▼
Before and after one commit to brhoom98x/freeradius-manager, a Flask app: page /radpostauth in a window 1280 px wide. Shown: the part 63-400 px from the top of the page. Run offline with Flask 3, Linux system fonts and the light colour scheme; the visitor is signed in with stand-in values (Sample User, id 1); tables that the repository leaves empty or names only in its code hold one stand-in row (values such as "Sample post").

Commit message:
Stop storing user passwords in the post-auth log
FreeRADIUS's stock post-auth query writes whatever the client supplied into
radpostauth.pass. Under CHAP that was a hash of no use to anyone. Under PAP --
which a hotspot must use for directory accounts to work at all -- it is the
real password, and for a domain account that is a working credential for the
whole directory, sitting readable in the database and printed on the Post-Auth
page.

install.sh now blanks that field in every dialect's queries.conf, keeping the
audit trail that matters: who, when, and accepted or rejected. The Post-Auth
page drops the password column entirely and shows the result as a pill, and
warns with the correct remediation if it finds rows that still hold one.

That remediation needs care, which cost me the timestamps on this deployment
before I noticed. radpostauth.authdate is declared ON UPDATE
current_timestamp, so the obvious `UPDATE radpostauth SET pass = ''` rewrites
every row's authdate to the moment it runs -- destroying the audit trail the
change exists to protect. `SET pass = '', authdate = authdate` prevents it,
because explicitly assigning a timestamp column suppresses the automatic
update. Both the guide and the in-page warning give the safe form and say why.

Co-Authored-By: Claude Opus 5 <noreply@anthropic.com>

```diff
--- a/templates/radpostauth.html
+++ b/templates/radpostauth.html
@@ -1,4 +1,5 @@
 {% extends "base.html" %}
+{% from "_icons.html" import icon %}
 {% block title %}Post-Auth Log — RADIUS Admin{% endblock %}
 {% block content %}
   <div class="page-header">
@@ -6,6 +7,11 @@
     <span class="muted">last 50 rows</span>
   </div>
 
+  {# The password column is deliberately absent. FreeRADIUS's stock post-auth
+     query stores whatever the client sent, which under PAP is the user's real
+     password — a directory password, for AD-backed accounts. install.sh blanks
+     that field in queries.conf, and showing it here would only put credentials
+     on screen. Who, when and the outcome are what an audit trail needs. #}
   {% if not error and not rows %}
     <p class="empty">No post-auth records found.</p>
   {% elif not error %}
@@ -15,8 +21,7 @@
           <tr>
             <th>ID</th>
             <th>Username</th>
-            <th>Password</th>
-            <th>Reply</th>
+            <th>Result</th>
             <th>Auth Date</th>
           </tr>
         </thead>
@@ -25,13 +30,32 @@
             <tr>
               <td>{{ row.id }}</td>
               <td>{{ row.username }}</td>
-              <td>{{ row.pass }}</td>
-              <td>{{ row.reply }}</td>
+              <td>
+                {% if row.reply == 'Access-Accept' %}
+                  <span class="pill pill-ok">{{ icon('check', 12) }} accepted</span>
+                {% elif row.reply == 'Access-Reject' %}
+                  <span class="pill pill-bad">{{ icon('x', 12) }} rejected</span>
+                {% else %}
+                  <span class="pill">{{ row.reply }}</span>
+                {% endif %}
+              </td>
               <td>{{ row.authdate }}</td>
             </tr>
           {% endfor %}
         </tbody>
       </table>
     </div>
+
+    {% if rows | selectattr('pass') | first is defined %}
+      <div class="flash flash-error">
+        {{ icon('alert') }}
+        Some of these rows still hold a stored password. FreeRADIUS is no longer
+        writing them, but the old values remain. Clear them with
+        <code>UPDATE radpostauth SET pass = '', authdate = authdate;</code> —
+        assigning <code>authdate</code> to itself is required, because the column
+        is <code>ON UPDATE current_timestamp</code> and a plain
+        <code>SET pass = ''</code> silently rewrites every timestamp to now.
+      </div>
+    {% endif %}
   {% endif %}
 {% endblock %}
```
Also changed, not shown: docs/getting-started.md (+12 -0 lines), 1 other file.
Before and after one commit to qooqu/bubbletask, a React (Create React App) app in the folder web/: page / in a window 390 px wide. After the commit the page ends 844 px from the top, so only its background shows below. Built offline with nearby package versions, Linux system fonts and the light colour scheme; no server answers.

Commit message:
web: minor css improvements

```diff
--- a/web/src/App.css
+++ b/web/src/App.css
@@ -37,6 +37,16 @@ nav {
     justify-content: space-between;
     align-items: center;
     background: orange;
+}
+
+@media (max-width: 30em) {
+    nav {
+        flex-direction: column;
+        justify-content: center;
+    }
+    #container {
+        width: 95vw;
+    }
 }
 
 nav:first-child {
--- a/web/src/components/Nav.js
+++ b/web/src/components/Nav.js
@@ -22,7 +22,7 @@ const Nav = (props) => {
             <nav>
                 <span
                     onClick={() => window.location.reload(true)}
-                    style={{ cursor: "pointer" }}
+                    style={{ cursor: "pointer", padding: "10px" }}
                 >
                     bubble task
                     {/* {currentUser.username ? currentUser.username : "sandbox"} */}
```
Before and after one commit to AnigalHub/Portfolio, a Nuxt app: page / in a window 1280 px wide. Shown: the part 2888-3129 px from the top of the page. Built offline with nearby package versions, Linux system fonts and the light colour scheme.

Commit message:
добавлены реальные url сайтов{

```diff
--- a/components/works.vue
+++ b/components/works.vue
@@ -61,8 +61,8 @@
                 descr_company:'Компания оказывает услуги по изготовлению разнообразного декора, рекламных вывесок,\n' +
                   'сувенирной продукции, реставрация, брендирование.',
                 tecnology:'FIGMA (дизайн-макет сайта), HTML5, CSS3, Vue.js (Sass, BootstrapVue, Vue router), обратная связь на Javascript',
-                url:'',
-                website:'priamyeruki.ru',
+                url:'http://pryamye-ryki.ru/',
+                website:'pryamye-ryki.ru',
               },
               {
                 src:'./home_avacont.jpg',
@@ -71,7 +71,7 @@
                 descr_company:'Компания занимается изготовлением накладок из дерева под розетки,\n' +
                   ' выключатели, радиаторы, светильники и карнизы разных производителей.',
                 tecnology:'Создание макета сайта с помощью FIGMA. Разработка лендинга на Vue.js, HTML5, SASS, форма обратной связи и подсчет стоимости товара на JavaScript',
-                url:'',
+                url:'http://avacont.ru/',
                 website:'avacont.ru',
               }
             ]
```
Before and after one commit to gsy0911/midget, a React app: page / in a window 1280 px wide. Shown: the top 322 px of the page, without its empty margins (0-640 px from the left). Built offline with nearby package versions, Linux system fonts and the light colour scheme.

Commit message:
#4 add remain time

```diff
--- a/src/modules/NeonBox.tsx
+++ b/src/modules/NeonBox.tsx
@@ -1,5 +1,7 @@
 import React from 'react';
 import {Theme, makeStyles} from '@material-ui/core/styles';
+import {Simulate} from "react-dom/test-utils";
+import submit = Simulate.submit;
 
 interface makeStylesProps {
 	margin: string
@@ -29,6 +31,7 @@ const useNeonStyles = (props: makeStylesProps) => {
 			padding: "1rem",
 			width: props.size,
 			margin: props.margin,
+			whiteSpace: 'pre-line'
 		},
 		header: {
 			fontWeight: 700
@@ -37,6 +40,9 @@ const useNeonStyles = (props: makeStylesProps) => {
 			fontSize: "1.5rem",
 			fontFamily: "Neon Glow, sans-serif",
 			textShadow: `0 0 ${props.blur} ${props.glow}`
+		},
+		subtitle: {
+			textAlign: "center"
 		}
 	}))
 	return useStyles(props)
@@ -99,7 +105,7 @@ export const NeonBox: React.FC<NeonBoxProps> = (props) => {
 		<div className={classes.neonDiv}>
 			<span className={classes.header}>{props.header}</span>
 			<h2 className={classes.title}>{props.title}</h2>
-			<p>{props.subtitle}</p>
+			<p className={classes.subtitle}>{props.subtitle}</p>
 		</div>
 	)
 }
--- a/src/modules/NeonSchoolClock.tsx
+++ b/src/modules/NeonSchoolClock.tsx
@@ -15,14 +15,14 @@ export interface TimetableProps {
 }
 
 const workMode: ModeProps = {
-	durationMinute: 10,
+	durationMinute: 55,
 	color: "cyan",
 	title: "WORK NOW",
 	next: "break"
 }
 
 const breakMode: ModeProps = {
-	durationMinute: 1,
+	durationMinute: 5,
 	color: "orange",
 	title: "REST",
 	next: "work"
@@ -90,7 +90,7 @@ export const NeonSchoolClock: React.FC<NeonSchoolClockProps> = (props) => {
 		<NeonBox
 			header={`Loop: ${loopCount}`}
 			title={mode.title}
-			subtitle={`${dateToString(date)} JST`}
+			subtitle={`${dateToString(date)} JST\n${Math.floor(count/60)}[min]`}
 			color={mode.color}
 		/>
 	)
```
▲
Work out how many lines of the entries contain the word "NeonBox", and answer with that number alone.

4